Recorded data section start
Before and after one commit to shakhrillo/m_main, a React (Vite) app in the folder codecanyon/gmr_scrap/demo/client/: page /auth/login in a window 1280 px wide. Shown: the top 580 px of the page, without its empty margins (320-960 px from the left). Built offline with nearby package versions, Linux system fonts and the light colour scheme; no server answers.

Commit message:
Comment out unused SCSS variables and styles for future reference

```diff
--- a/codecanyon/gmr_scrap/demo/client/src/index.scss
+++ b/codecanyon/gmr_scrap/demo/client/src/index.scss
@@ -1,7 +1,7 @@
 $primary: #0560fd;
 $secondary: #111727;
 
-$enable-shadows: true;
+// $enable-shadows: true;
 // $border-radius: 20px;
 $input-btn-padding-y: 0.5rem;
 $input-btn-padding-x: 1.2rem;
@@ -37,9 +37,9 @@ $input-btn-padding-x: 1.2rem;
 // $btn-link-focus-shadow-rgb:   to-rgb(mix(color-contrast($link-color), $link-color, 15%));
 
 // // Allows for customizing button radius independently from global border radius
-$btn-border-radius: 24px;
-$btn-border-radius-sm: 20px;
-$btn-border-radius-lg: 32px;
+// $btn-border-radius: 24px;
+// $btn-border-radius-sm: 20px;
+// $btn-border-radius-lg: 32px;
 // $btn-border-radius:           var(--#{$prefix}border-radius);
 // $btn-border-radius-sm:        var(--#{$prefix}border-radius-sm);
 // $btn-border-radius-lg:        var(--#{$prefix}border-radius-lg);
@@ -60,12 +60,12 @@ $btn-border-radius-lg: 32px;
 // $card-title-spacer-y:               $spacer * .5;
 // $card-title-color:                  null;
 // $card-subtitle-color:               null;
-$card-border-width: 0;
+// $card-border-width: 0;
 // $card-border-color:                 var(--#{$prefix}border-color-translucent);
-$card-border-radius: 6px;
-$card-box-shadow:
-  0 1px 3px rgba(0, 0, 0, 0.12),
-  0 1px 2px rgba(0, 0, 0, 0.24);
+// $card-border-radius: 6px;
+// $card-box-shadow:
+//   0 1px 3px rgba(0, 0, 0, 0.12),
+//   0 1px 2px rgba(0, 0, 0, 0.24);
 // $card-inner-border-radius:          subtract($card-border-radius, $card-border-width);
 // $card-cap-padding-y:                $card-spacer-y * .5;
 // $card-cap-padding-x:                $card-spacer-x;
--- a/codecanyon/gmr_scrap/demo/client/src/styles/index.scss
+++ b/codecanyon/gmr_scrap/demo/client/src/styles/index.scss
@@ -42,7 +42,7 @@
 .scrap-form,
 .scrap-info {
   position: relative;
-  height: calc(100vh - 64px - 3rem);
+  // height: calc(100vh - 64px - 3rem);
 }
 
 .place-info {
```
Recorded data section end
**Instructions to follow:** Go through the listing above and copy each line where the string "shadows" appears.

**Reply:**
-$enable-shadows: true;
+// $enable-shadows: true;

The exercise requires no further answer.